After the morning’s presentations, the doors opened to the Expo Floor, and attendees began making their way down the aisles to check out the latest and greatest in spa products, equipment and services. A delicious, healthy lunch was served at the back of the expo floor, maximizing available time for visiting with vendors. In the afternoon, the first set of Professional Development Breakout Sessions launched. Here's a summarized rundown:
Jan Freitag, Sr. V.P. of Smith Travel Research (STR), but perhaps better known as the “data guy,” presented the latest findings from STR on the state of the luxury hotel spa market. The news on hotel numbers is good; in fact, July 2012 saw the greatest ever demand for hotel rooms across the board. Demand is forecast to slow to a 2% increase, but not to dip. Demand for hotels continues to inch upward, but is still behind where it would have been had 2007 numbers continued their pre-recession annual climbs. On the spa side, however, the going is still a bit tough. Average treatment rates are still below their peak in 2007, and treatment room utilization is fairly flat.
Strategic coach Tanya Chernova delivered some sound management advice; namely, insights on dealing with the young worker of today. These people, Chernova said, are living at home longer, and receive “toys” (such as nice cars) much sooner. Because this segment may feel secure, losing one's job is not a scary idea, which can make them more difficult to manage. Chernova also discussed those filters in the human brain that flavor our belief systems, relating this to the struggle that amiable spa technicians have in selling products, who fear clients may say “no,” or that they “can’t afford them.”

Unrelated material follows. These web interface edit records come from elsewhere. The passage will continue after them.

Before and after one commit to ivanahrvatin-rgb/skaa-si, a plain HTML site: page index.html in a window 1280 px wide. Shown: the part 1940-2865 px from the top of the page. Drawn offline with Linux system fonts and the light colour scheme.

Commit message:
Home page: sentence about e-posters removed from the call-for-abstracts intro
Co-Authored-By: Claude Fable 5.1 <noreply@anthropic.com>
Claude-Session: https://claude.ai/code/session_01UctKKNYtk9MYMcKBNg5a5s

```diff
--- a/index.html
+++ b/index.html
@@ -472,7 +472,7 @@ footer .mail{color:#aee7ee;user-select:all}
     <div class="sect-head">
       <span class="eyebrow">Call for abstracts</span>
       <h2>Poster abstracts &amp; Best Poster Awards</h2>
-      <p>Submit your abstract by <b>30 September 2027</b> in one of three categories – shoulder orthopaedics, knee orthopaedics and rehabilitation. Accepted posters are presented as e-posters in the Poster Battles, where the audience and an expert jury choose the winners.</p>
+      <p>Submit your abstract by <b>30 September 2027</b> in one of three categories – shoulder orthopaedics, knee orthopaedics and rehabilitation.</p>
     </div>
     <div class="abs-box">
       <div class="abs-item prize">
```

Visibility Coach David Avrin offered some humorous tips for creating an effective spa business marketing strategy, while avoiding the plague of “blah blah blah.” So many marketing messages, Avrin asserted, sound the same (“Our people make the difference,” etc.). So he advised those present to ask themselves to consider what they could rightfully claim. Among his suggestions:

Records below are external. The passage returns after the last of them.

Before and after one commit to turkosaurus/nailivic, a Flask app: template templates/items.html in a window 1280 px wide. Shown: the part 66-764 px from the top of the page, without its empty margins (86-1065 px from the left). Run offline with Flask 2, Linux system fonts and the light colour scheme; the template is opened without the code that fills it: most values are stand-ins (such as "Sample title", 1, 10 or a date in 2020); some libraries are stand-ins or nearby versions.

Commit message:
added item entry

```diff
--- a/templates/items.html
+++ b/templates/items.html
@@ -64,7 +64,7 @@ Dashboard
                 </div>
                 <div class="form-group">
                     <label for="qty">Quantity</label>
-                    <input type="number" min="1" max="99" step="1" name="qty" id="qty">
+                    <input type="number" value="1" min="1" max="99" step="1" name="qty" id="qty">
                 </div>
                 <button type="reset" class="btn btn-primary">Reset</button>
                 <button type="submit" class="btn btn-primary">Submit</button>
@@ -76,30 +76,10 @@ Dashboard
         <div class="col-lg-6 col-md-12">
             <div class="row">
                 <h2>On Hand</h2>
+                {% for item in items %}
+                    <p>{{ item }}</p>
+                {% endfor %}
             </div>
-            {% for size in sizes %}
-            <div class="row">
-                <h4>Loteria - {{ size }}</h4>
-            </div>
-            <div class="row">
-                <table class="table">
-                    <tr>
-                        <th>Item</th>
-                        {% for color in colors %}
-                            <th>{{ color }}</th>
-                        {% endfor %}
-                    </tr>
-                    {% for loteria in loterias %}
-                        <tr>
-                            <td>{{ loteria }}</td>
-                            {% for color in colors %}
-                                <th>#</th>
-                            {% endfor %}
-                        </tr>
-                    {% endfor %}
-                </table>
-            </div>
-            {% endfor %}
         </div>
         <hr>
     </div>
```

• Creating a "top 10" list of persuasive highlights of your company or products
• Avoiding clever taglines—"Make them conversational," Avrin advised.
• Considering the following focal points:

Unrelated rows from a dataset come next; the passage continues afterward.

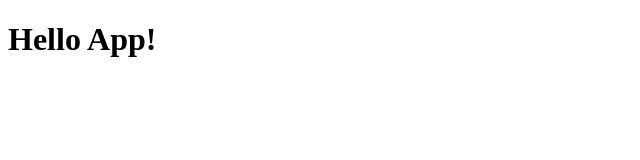
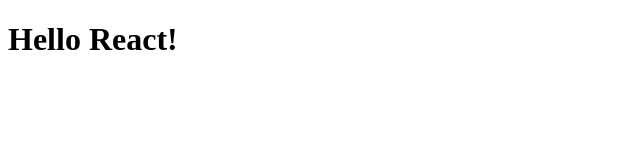
Before and after one commit to DanielSLucas/Ignite-React-Fundamentos, a React app: page / in a window 1280 px wide. Shown: the top 160 px of the page, without its empty margins (0-640 px from the left). Built offline with nearby package versions, Linux system fonts and the light colour scheme.

Commit message:
webpack dev server

```diff
--- a/package.json
+++ b/package.json
@@ -15,6 +15,7 @@
     "babel-loader": "^8.2.5",
     "html-webpack-plugin": "^5.5.0",
     "webpack": "^5.72.0",
-    "webpack-cli": "^4.9.2"
+    "webpack-cli": "^4.9.2",
+    "webpack-dev-server": "^4.8.1"
   }
 }
--- a/src/App.jsx
+++ b/src/App.jsx
@@ -1,3 +1,3 @@
 export function App() {
-  return <h1>Hello App!</h1>
+  return <h1>Hello React!</h1>
 }
--- a/webpack.config.js
+++ b/webpack.config.js
@@ -10,6 +10,9 @@
   },
   resolve: {
     extensions: ['.js', '.jsx'],
+  },
+  devServer: {
+    watchFiles: path.resolve(__dirname, 'public'),
   },
   plugins: [
     new HtmlWebpackPlugin({
```
Also changed, not shown: 1 other file (tests, documents, lock files or other folders).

—Sole claims – "first", "only", "regional"
—Action verbs – "created", "pioneered"
—Supremacy – "first", "fastest", "oldest", "largest"
—Honors – named “spa of the year”
—Media appearances – highlight editorial mentions
—Key clients – famous people and companies
Avrin advised examining all of your marketing claims, and asking yourself,
• What does that mean?
• Why do I care?
Make sure the answers are obvious, and you’re on your way to successful marketing!